If you would like to learn more about the FPGA-Based Prototyping Methodology Manual, or to download a copy visit www.synopsys.com/fpmm

Posted in Admin and General, ASIC Verification, FPGA-Based Prototyping, Getting Started | 2 Comments »

FPMM: this changes everything :-)

Posted by Doug Amos on 2nd March 2011

Apparently, there was some kind of announcement today about a tablet computer or something like that. At the same time, there has been another announcement today and here is the summary….

Xilinx and Synopsys have collaborated with numerous end-users to create the first methodology for prototyping. called the FPGA-Based Prototyping Methodology Manual, or FPMM for short.
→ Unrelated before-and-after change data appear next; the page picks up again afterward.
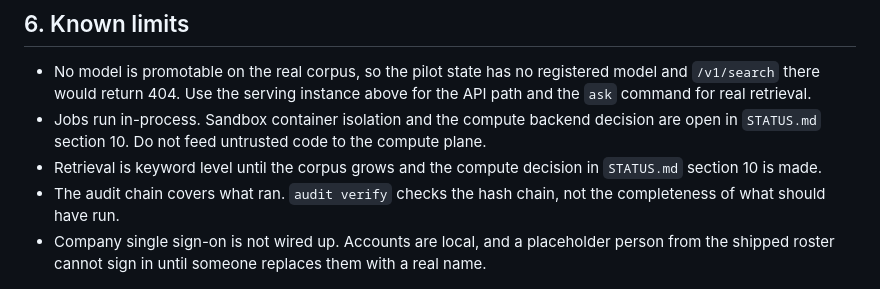
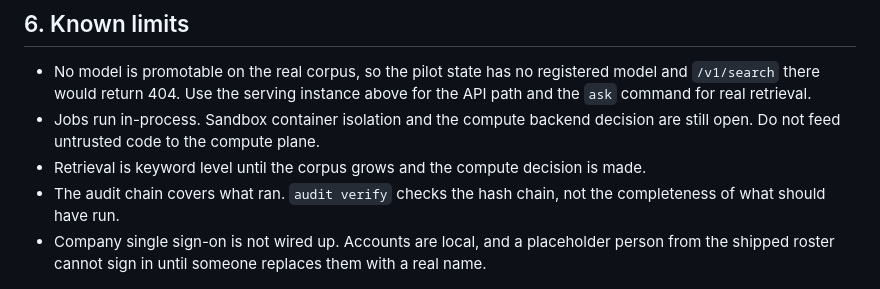
Before and after one commit to taksha17/Internal-AI, a Markdown page: docs/tester-guide.md, the part around the change. Drawn GitHub-style.

```diff
--- a/docs/tester-guide.md
+++ b/docs/tester-guide.md
@@ -232,10 +232,9 @@ a set of groups, and those groups decide which records a search may return.
   registered model and `/v1/search` there would return 404. Use the serving
   instance above for the API path and the `ask` command for real retrieval.
 - Jobs run in-process. Sandbox container isolation and the compute backend
-  decision are open in `STATUS.md` section 10. Do not feed untrusted code to
-  the compute plane.
+  decision are still open. Do not feed untrusted code to the compute plane.
 - Retrieval is keyword level until the corpus grows and the compute decision
-  in `STATUS.md` section 10 is made.
+  is made.
 - The audit chain covers what ran. `audit verify` checks the hash chain, not
   the completeness of what should have run.
 - Company single sign-on is not wired up. Accounts are local, and a
```
Also changed, not shown: docs/architecture.md (+1 -2 lines), docs/phase-2-console.md (+2 -2 lines).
You can get hold of an electronic copy of the for free at www.synopsys.com/fpmm (you’ll need a Solvnet ID for now) or if you can get along to DVCon, San Jose today, we’d be happy to give you a signed paperback copy. If you’re not in the area then look for it on amazon.com, (not free I’m afraid).

But, even more important than the simple manual is the new online community for prototypers (also at www.sysnopsys.com/fpmm) . We are very grateful to those practitioners who have joined us in creating the FPMM and we are all keen to enable further conversation and information exchange between prototypers worldwide. Come an join in, there’s a very simple registration process but after that, the forums are wide open.
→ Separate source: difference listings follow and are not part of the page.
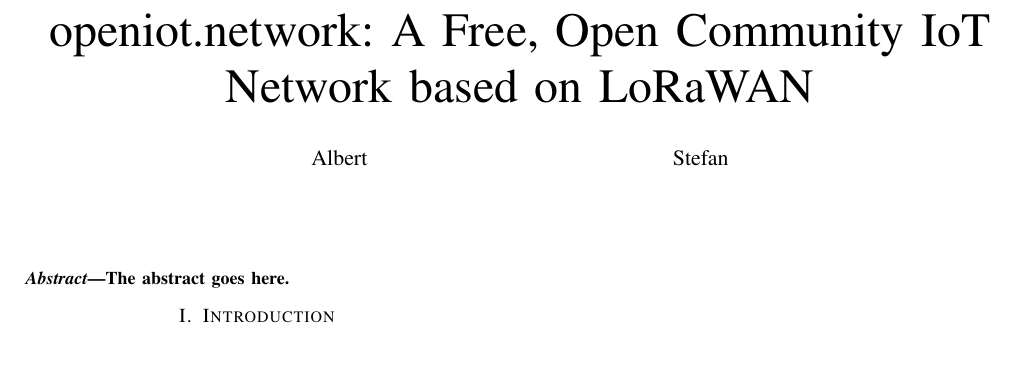
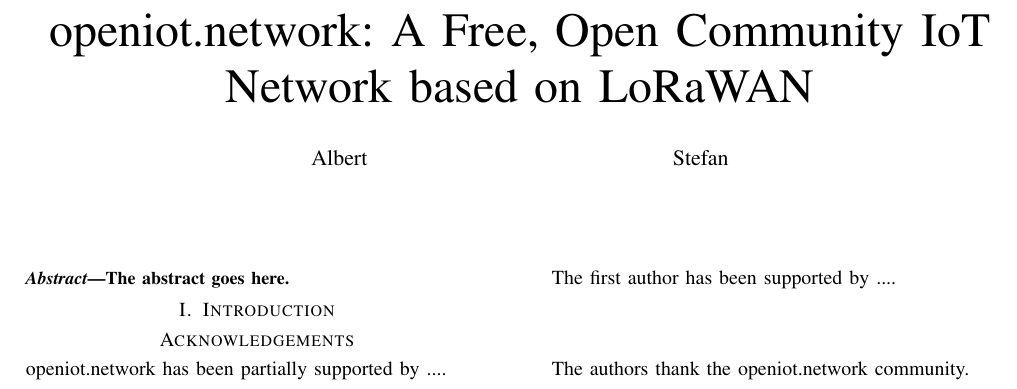
Before and after one commit to aaaaalbert/itc30-poster, a LaTeX paper (paper.tex, which reads abstract.tex, acknowledgements.tex, acronyms.tex): part of the page, cut so that both start at the same text, the shorter picture padded with empty space. Compiled offline with pdfLaTeX.

Commit message:
Flesh out paper structure a little, add acronyms
Also acknowledge support.

```diff
--- /dev/null
+++ b/abstract.tex
@@ -0,0 +1,4 @@
+%!TEX root = paper.tex
+\begin{abstract}
+The abstract goes here.
+\end{abstract}
--- /dev/null
+++ b/acknowledgements.tex
@@ -0,0 +1,8 @@
+%!TEX root = paper.tex
+\section*{Acknowledgements}
+
+openiot.network has been partially supported by ....
+
+The first author has been supported by ....
+
+The authors thank the openiot.network community.
--- /dev/null
+++ b/acronyms.tex
@@ -0,0 +1,8 @@
+%\newglossaryentry{kuerzel}{name={ausgeschrieben},description={beschreibung}}
+\newglossaryentry{oin}{name={openiot.network},description={openiot.network is Vienna's free, open, community-operated \gls{LoRaWAN}}}
+\newglossaryentry{lora}{name={LoRa},description={A communication technology for low-power long-range low-bandwidth wireless transmissions.}}
+\newglossaryentry{lorawan}{name={LoRaWAN},description={\gls{lora} \gls{WAN}. A network using \gls{lora} for wireless access, and gateways that connect to central network servers in the backend.}}
+\newacronym{API}{API}{Application Programming Interface}
+\newacronym{IoT}{IoT}{Internet of Things}
+\newacronym{NB-IoT}{NB-IoT}{Narrow-Band \gls{IoT}}
+\newacronym{WAN}{WAN}{Wide-Area Network}
--- a/paper.tex
+++ b/paper.tex
@@ -10,6 +10,16 @@
 
 
 \documentclass[conference]{IEEEtran}
+\usepackage[utf8]{inputenc}
+\usepackage{cite}
+\usepackage{graphicx}
+\usepackage{url}
+\usepackage{color}
+%\usepackage{hyperref}
+\usepackage{flushend}
+
+\usepackage{glossaries}
+\loadglsentries{acronyms}
 
 % correct bad hyphenation here
 \hyphenation{op-tical net-works semi-conduc-tor}
@@ -34,15 +44,9 @@
 % make the title area
 \maketitle
 
-% As a general rule, do not put math, special symbols or citations
-% in the abstract
-\begin{abstract}
-The abstract goes here.
-\end{abstract}
-
-% no keywords
-
-
+\input{abstract}
+\input{intro}
+\input{acknowledgements}
 
 
 % For peer review papers, you can put extra information on the cover
```
Also changed, not shown: intro.tex (added, +2 -0 lines), paper.tex (6 more changed lines).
Looking forward to sharing more about the FPMM soon and helping to give prototyping its proper place in the SoC design team.
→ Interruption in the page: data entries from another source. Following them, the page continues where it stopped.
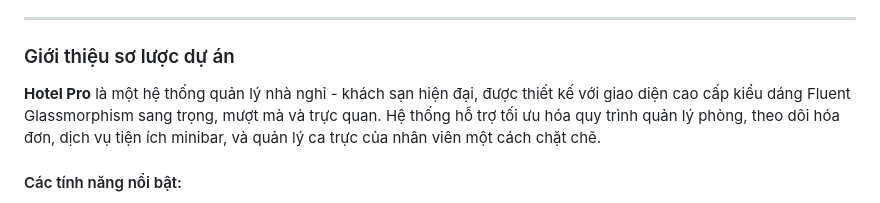
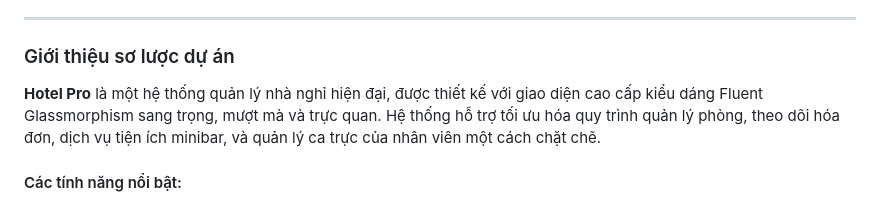
Before and after one commit to chilllguy23115/Se104_hotel, a Markdown page: README.md, the part around the change. Rendered like a GitHub page.

```diff
--- a/README.md
+++ b/README.md
@@ -23,7 +23,7 @@
 ---
 
 ### Giới thiệu sơ lược dự án
-**Hotel Pro** là một hệ thống quản lý nhà nghỉ - khách sạn hiện đại, được thiết kế với giao diện cao cấp kiểu dáng Fluent Glassmorphism sang trọng, mượt mà và trực quan. Hệ thống hỗ trợ tối ưu hóa quy trình quản lý phòng, theo dõi hóa đơn, dịch vụ tiện ích minibar, và quản lý ca trực của nhân viên một cách chặt chẽ.
+**Hotel Pro** là một hệ thống quản lý nhà nghỉ hiện đại, được thiết kế với giao diện cao cấp kiểu dáng Fluent Glassmorphism sang trọng, mượt mà và trực quan. Hệ thống hỗ trợ tối ưu hóa quy trình quản lý phòng, theo dõi hóa đơn, dịch vụ tiện ích minibar, và quản lý ca trực của nhân viên một cách chặt chẽ.
 
 #### Các tính năng nổi bật:
 * **Quản lý sơ đồ phòng trực quan**: Theo dõi thời gian thực trạng thái phòng (Phòng trống - Xanh lá, Có khách - Đỏ, Đang dọn dẹp - Vàng).
```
Doug

p.s. Actually, we love iPad and lately have been using it to test out the eBook version of the FPMM. looking good on the kindle too.

Posted in Admin and General, FPGA-Based Prototyping | Comments Off

From first post to “last post”

Posted by Doug Amos on 10th February 2011

I suppose that every blog must start with high hopes and ambitions. Some achieve them but many do not. From the first post of bright dreams shared, to the “last post” metaphorically sounded by the lone bugle of a years-out-of-date comment, can seem a daunting slope.

So why is this blog going to be any different?

Because it is the blog of the prototypers, by the prototypers, for the prototypers (to our American friends, please pardon a couple of Brits paraphrasing the Gettysburg address).

Massed behind the banner of this blog is a host of silent experts; not only within Synopsys but across a wide number of companies and institutions.

In the labs of the world, teams are using FPGAs to create a temporary version of their design for verification purposes. They do it using a huge variety of methods, tools and platforms but with the same general aim of creating the fastest, most-accurate pre-silicon models of their design. Then, mostly, they give them to software engineers to use, but that’s another story for another post.

For Mick and I, the aim of this blog is clear; to be an amplifier for the voices of those prototypers, to share news of ideas and methods that effect prototypers our day-to-day activities and along the way, maybe we can make the rest of the SoC community sit up and take more notice of us.

We will  be welcoming guest bloggers, and we will discuss many concepts and methods and look forward to reading your comments in reply. In the meantime, watch for big news for prototypers everywhere very soon.

Oh, and we’ll also explain the  blog’s weird title.

In the meantime, we would love to hear from you.

WHAT SUBJECTS WOULD YOU MOST LIKE TO SEE ON THIS PAGE IN THE COMING WEEKS?

Doug

Posted in Admin and General, FPGA-Based Prototyping | Comments Off